Byline: Andrew Romano
Sen. Jon Tester hunts, farms, has seven fingers, and could well determine his party's fate in 2012. So why are they calling him a sellout?
Jon Tester, United States senator, is face down in the mud. Earlier today, Tester and his wife, Sharla, drove from Great Falls, Mont., to their home, T-Bone Farms, 80 miles northeast. It's a journey the Testers have been making nearly every weekend since Jon joined the Senate in January 2007. As usual, they followed the Teton River through sloping sandstone canyons and out onto a vast expanse of flat, treeless farmland, with only the occasional man-made interruption: the United Grain silos in Kershaw, the Ace High Casino in Loma, a billboard about chewing tobacco. "Quitting Was Tough," it said, "But I'm Tougher." The trip took 80 minutes.
Not everyone, however, enjoyed such a pleasant drive. After turning down Son Lane, the long, muddy path that leads to Tester's 1,800-acre farm, the senator's press secretary, Aaron Murphy, got stuck in the muck. Now Tester--and his red Case tractor--are trying to pull him out. Tester loops a set of chains around the Ford Fusion's rear wheels. He tells Murphy to put it in neutral and straighten out. He climbs into the cab, reverses the rig, and drags his staffer's car backward out of the mud. But when Tester bends down to remove the chains, he can't quite get them loose. First he's hunched over, tugging. Then he's on his knees. "Damn things," he says. Finally, Tester lowers himself onto his ample belly--he's about 6 foot 1, nearly 300 pounds, with a Roger Maris flattop and a left hand that's missing its three middle fingers, which were severed by a meat grinder when he was 9--and squints into the chassis. Seconds later, he frees the stubborn links. "Got 'em," he says, standing back up. He doesn't bother to brush the mud from his chest.
Tester is not the most powerful senator in Washington, and he's far from the most polished. But because his rural constituency will help determine who controls Congress, and perhaps even the presidency, after 2012, he's about to become one of the most important. When Rep. Denny Rehberg, Montana's best-known Republican, launched his own Senate bid in February, Tester's chances for reelection plummeted. He's only the tip of the rural iceberg. According to Charlie Cook, the Capitol Hill handicapper, nine Senate races now qualify as "tossups." Four will test the staying power of Democratic incumbents: Ben Nelson in Nebraska, Claire McCaskill in Missouri, Joe Manchin in West Virginia, and Tester. Three will take place in states where Democrats are retiring: Virginia, New Mexico, and North Dakota. And all seven of these contests will largely be decided by people more like Jon Tester than Chuck Schumer. The math is simple: if Democrats can't connect with small-town voters, they will lose the Senate next November--and make it difficult for President Obama, who held his own among rural Americans in 2008, to recapture states like North Carolina that put him over the top last time around.

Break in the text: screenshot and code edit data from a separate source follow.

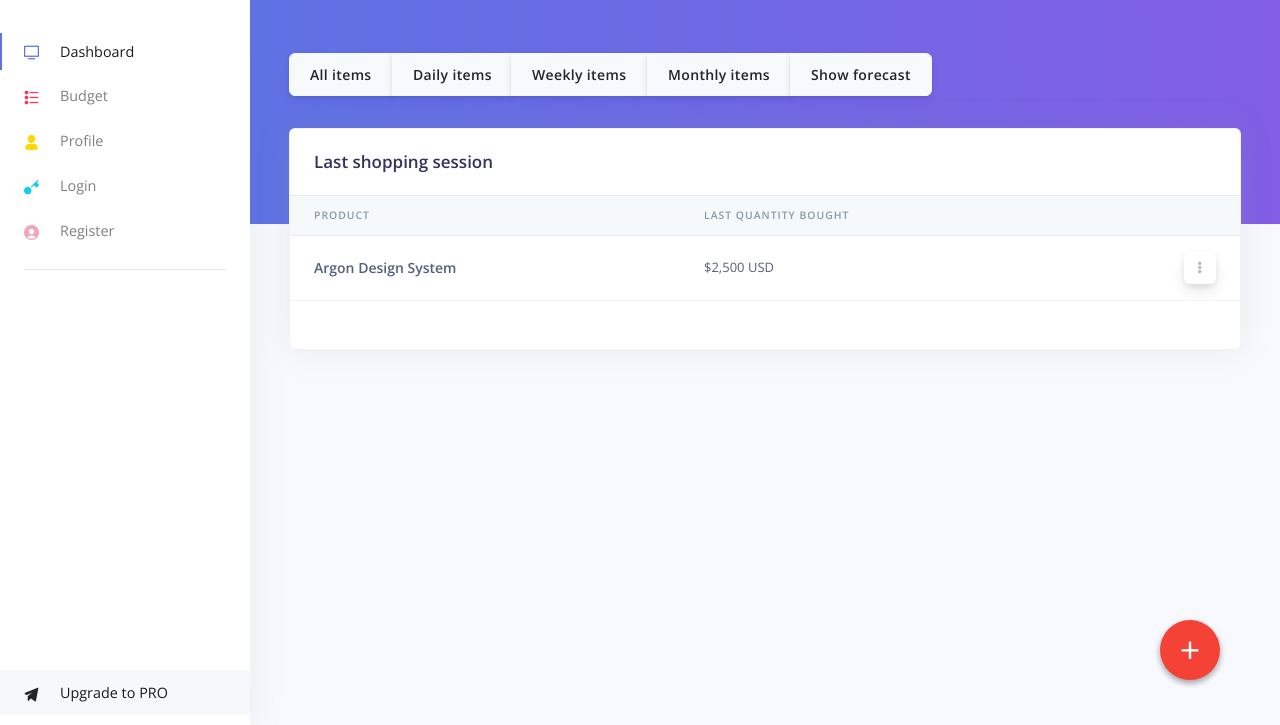
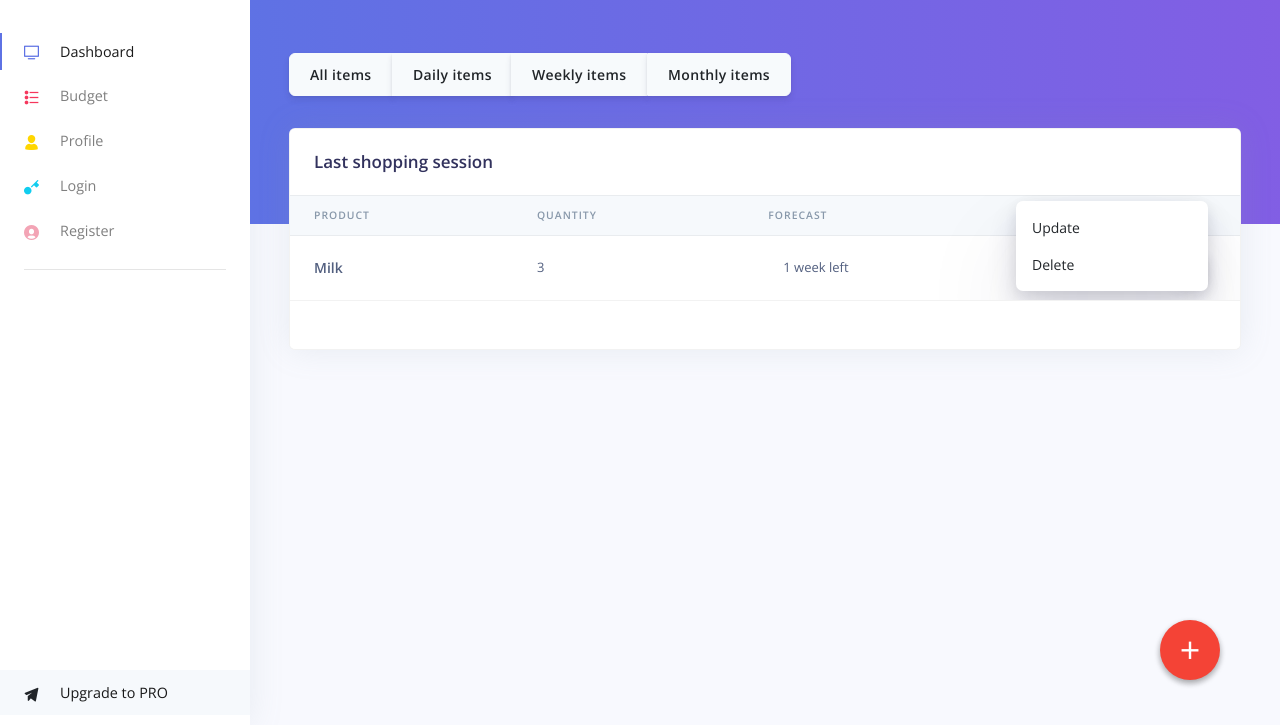
Before and after one commit to raduqq/Front-FoodTracker, a website: page index.html in a window 1280 px wide. Both pictures are taken after a click on the button 1200 px from the left and 343 px from the top of the page. Shown: the part 75-800 px from the top of the page. Drawn offline with nearby package versions, Linux system fonts and the light colour scheme; a script that the page names is missing.

Commit message:
Updated more actions

```diff
--- a/index.html
+++ b/index.html
@@ -61,8 +61,7 @@
           <a class="nav-link" href="#" role="button" data-toggle="dropdown" aria-haspopup="true" aria-expanded="false">
             <div class="media align-items-center">
               <span class="avatar avatar-sm rounded-circle">
-                <img alt="Image placeholder" src="./assets/img/theme/team-1-800x800.jpg
-">
+                <img alt="Image placeholder" src="./assets/img/theme/team-1-800x800.jpg">
               </span>
             </div>
           </a>
@@ -237,13 +236,27 @@
                 <button type="button" class="btn btn-secondary">Daily items</button>
                 <button type="button" class="btn btn-secondary">Weekly items</button>
                 <button type="button" class="btn btn-secondary">Monthly items</button>
-                <button type="button" class="btn btn-secondary mr">Show forecast</button>
               </div>
             </div>
           </div>
         </div>
       </div>
     </div>
+
+    <script src="https://ajax.googleapis.com/ajax/libs/jquery/2.1.1/jquery.min.js"></script>
+
+    <script>
+           $(document).ready(function() {
+
+        $('.btn-group').on('click', 'button', function() {
+          var $btn = $(this);
+          var categoryId = $btn.data('categoryId');
+          $('#' + categoryId).toggle();
+        });
+      });
+    </script>
+
+
     <div class="container-fluid mt--7">
       <!-- Table -->
       <div class="row">
@@ -257,7 +270,8 @@
                 <thead class="thead-light">
                   <tr>
                     <th scope="col">Product</th>
-                    <th scope="col">Last quantity bought</th>
+                    <th scope="col">Quantity</th>
+                    <th scope="col">Forecast</th>
                     <th scope="col"></th>
                   </tr>
                 </thead>
@@ -266,18 +280,27 @@
                     <th scope="row">
                       <div class="media align-items-center">
                         <div class="media-body">
-                          <span class="mb-0 text-sm">Argon Design System</span>
+                          <span class="mb-0 text-sm">Milk</span>
                         </div>
                       </div>
                     </th>
                     <td>
-                      $2,500 USD
+                      3
+                    </td>
+                    <td>
+                      <div class="col">
+                        1 week left
+                      </div>
                     </td>
                     <td class="text-right">
                       <div class="dropdown">
                         <a class="btn btn-sm btn-icon-only text-light" href="#" role="button" data-toggle="dropdown" aria-haspopup="true" aria-expanded="false">
                           <i class="fas fa-ellipsis-v"></i>
                         </a>
+                        <div class="dropdown-menu dropdown-menu-right dropdown-menu-arrow">
+                          <a class="dropdown-item" href="#">Update</a>
+                          <a class="dropdown-item" href="#">Delete</a>
+                        </div>
                       </div>
                     </td>
                   </tr>
```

But Tester, who was elected with strong support from the netroots, is in a special bind. By doing what he says he was sent to Washington to do--represent his rural constituents--Montana's junior senator is beginning to irk the activists and fundraisers who propelled him to victory in the first place. In December, Tester voted against the DREAM Act, which would've created a pathway to citizenship for the foreign-born children of illegal immigrants. His strategists insist that a yea vote would have sunk the senator in anti-"amnesty" Montana, but Markos Moulitsas of Daily Kos, whose followers filled Tester's coffers with $343,000 in 2006, was furious anyway. "He is -- the Democrat I will most be happy to see go down in defeat," Moulitsas wrote. "And he will." Tester was undeterred. As they hammered out April's shutdown-averting budget, legislators stripped every environmental …